(Dataset records Opens)

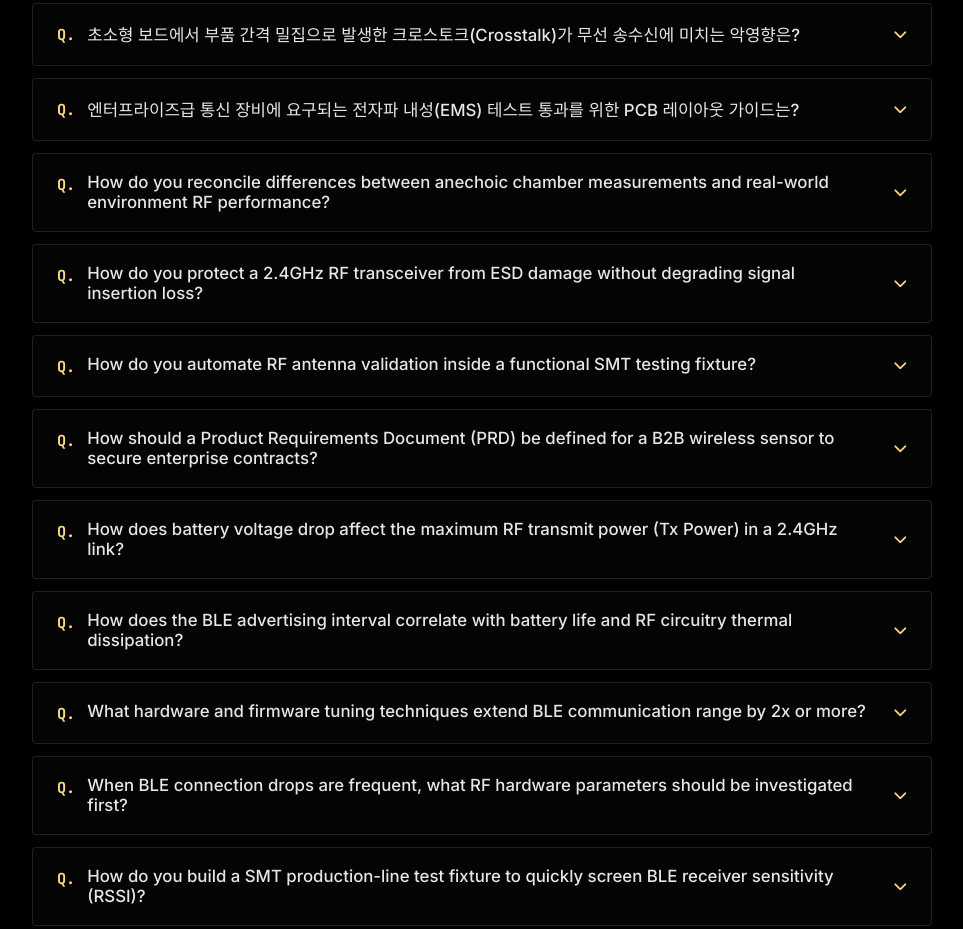
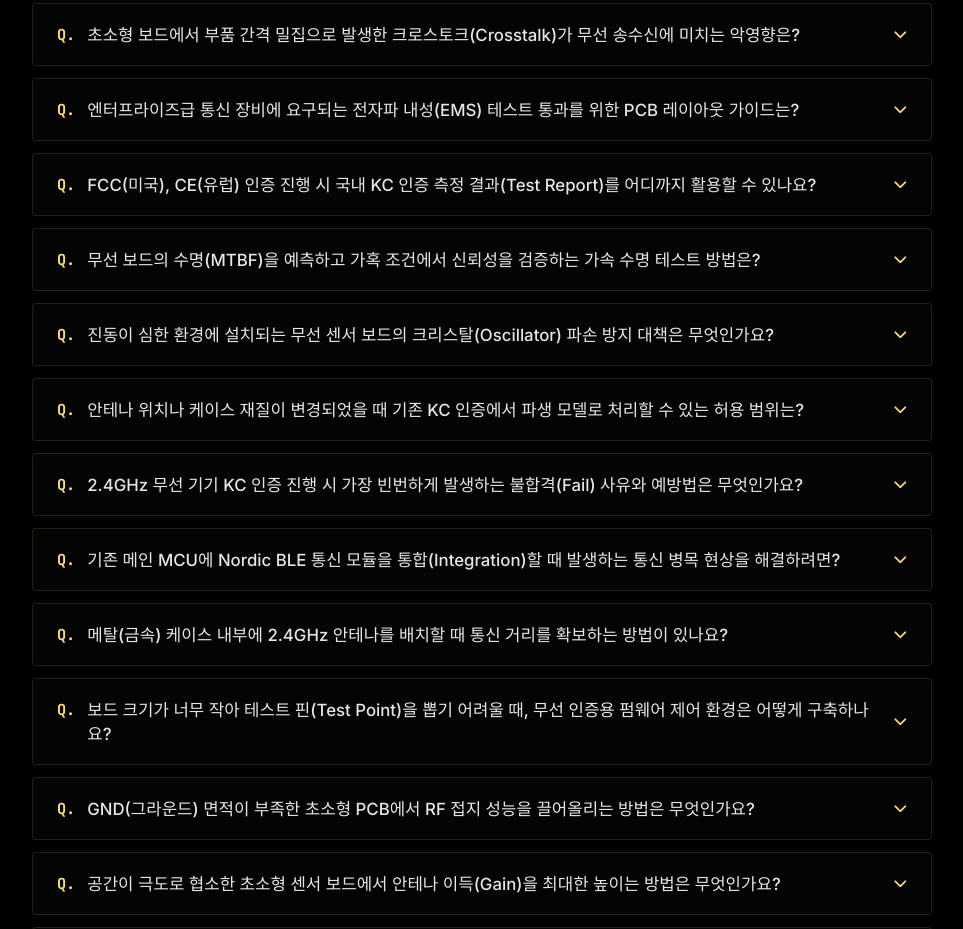
Before and after one commit to promisesmk/31ns-Home_astro, an Astro site: page /rf-faq in a window 1280 px wide. Shown: the part 1725-2654 px from the top of the page, without its empty margins (158-1121 px from the left). Built offline with nearby package versions, Linux system fonts and the light colour scheme; Astro itself is replaced by a stand-in of ours.

Commit message:
fix(faq): filter korean FAQs by language to avoid mixing english FAQs

```diff
--- a/src/pages/rf-faq/index.astro
+++ b/src/pages/rf-faq/index.astro
@@ -3,7 +3,8 @@ import BaseLayout from '../../layouts/BaseLayout.astro';
 import { getCollection } from 'astro:content';
 
 const faqs = await getCollection('faq');
-const sortedFaqs = faqs.sort((a, b) => a.id.localeCompare(b.id));
+const koreanFaqs = faqs.filter(faq => faq.data.lang === 'ko');
+const sortedFaqs = koreanFaqs.sort((a, b) => a.id.localeCompare(b.id));
 
 // Generate dynamic FAQpage schema for the main hub page too
 const faqSchema = {
```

(Dataset records Closes)

**Exercise details**
Pictures stay out; all other material above is restated word for word.

**Task response**
Before and after one commit to promisesmk/31ns-Home_astro, an Astro site: page /rf-faq in a window 1280 px wide. Shown: the part 1725-2654 px from the top of the page, without its empty margins (158-1121 px from the left). Built offline with nearby package versions, Linux system fonts and the light colour scheme; Astro itself is replaced by a stand-in of ours.

Commit message:
fix(faq): filter korean FAQs by language to avoid mixing english FAQs

```diff
--- a/src/pages/rf-faq/index.astro
+++ b/src/pages/rf-faq/index.astro
@@ -3,7 +3,8 @@ import BaseLayout from '../../layouts/BaseLayout.astro';
 import { getCollection } from 'astro:content';
 
 const faqs = await getCollection('faq');
-const sortedFaqs = faqs.sort((a, b) => a.id.localeCompare(b.id));
+const koreanFaqs = faqs.filter(faq => faq.data.lang === 'ko');
+const sortedFaqs = koreanFaqs.sort((a, b) => a.id.localeCompare(b.id));
 
 // Generate dynamic FAQpage schema for the main hub page too
 const faqSchema = {
```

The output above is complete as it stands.